Fast forward to this year. I was very honored, earlier this year, to have been asked to be president of the board of Arrows 4 American Indians. This is a non-profit that works to educate about Native American culture and the issues which concern them today. We also support various Native American initiatives with our financial donations. One example is the Cheyenne River Youth Project, which is “dedicated to giving our Lakota youth and families access to the culturally relevant, enriching, and enduring opportunities….”
When I realized I would be going on this journey this year, I knew I would be going near Pine Ridge and discussed with Arrows what it was I could deliver to the people there. And that’s when we decided to initiate a drive for new shoes and socks. Those who have few financial resources are often in dire need of good shoes. Available money tends to go toward home, food, and heating and cooling. Everything else usually goes on a back burner.
Coinciding with my journey was the desire of another board member, Barbara Atkinson, to find out more about OLCERI, another fine initiative begun by a visionary from Pine Ridge Reservation. Barbara made plans to take a trip across the country and back on AMTRAK, but Pine Ridge is in an extremely rural area and AMTRAK had no stations nearby. Barbara asked if there was any way I could pick her up and bring her to Pine Ridge. Ultimately, we found a way to make that happen.
I am very grateful to Barbara for her initiative in contacting Bryan Deans, the founder, visionary, and administrator of OLCERI. It was a blessing to sit with him and hear about his ideas for affordable, off-grid, earth-friendly homes, each one of which could be built by a small team of dedicated people. Currently, the majority of the Lakota live in atrociously inadequate homes provided by our government, which are completely ill-suited to the temperature extremes of the South Dakota plains. Most have no working plumbing and/or are plagued with black mold. The need for functional and affordable homes is huge.
Currently, a small center in which the Lakota would be taught about this building process was under construction, and a similarly built greenhouse, root cellar, and dorm/kitchen had already been constructed.

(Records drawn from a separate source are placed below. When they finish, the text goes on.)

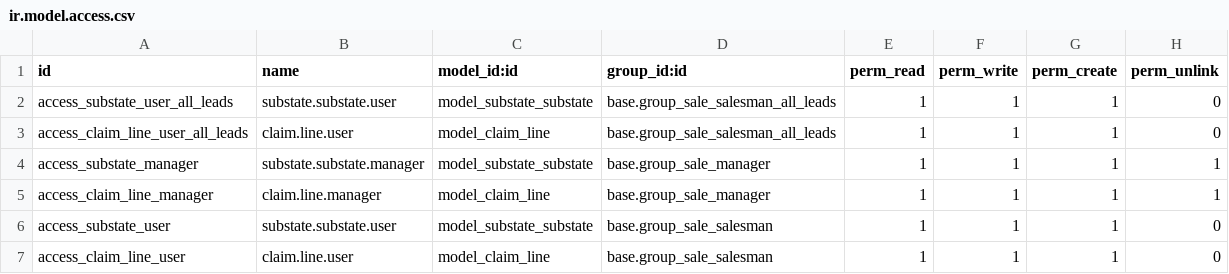
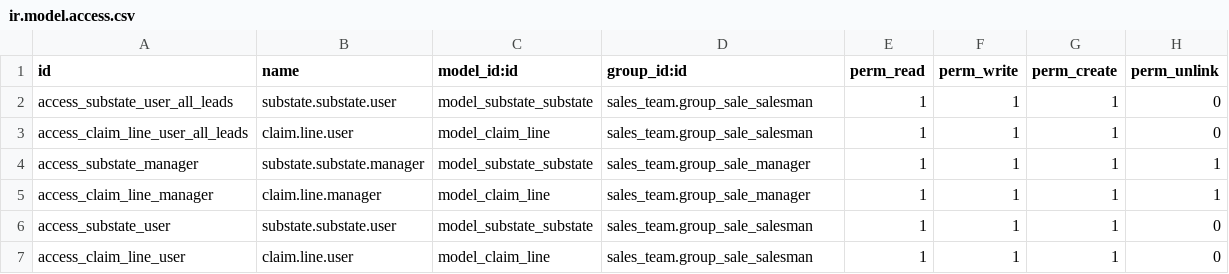
Before and after one commit to OCA/rma, a CSV file: crm_claim_rma/security/ir.model.access.csv, drawn as a sheet.

```diff
--- a/crm_claim_rma/security/ir.model.access.csv
+++ b/crm_claim_rma/security/ir.model.access.csv
@@ -1,7 +1,7 @@
 id,name,model_id:id,group_id:id,perm_read,perm_write,perm_create,perm_unlink
-access_substate_user_all_leads,substate.substate.user,model_substate_substate,base.group_sale_salesman_all_leads,1,1,1,0
-access_claim_line_user_all_leads,claim.line.user,model_claim_line,base.group_sale_salesman_all_leads,1,1,1,0
-access_substate_manager,substate.substate.manager,model_substate_substate,base.group_sale_manager,1,1,1,1
-access_claim_line_manager,claim.line.manager,model_claim_line,base.group_sale_manager,1,1,1,1
-access_substate_user,substate.substate.user,model_substate_substate,base.group_sale_salesman,1,1,1,0
-access_claim_line_user,claim.line.user,model_claim_line,base.group_sale_salesman,1,1,1,0
+access_substate_user_all_leads,substate.substate.user,model_substate_substate,sales_team.group_sale_salesman,1,1,1,0
+access_claim_line_user_all_leads,claim.line.user,model_claim_line,sales_team.group_sale_salesman,1,1,1,0
+access_substate_manager,substate.substate.manager,model_substate_substate,sales_team.group_sale_manager,1,1,1,1
+access_claim_line_manager,claim.line.manager,model_claim_line,sales_team.group_sale_manager,1,1,1,1
+access_substate_user,substate.substate.user,model_substate_substate,sales_team.group_sale_salesman,1,1,1,0
+access_claim_line_user,claim.line.user,model_claim_line,sales_team.group_sale_salesman,1,1,1,0
```
Also changed, not shown: 6 other files.
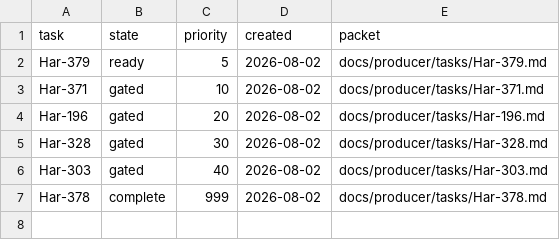
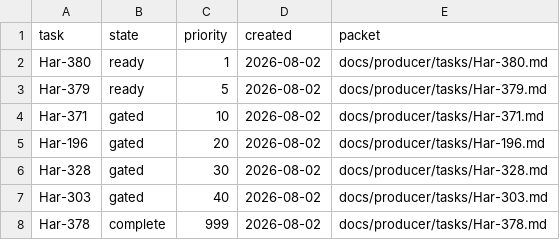
Before and after one commit to rioyokotalab/harness, a TSV file: docs/producer/index.tsv, drawn as a sheet; the diff names each change by its address in the sheet, - before the commit and + after, or states it on an @@ line.

```diff
--- a/docs/producer/index.tsv
+++ b/docs/producer/index.tsv
+row 2: Har-380 | ready | 1 | 2026-08-02 | docs/producer/tasks/Har-380.md
```
Also changed, not shown: 3 other files.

These buildings are humble and functional, based on the earthship model. They are passive solar buildings built with natural and upcycled resources–i.e., recycled tires packed with earth and then covered with concrete. It’s a wise choice for the desert climate they live in. Also, Bryan reports that they have access to “millions of tires.”
Food sovereignty is also another huge concern. Currently there is only one market on the reservation. Any larger grocery stores, with produce and other healthy options, are about an hour’s drive away. And a large percentage of people do not have working vehicles. That’s why OLCERI has also built a greenhouse and root cellar and is dedicated to having food distribution centers at various points on the reservation.
Mr. Deans’ vision is great. He said, “My goal is to make Pine Ridge the most sustainable community on the planet.”
Arrows would like to support him in this vision. To donate to Arrows, please click HERE.
(The Donate button elsewhere on this page is to support Cynthia on her pilgrimage.)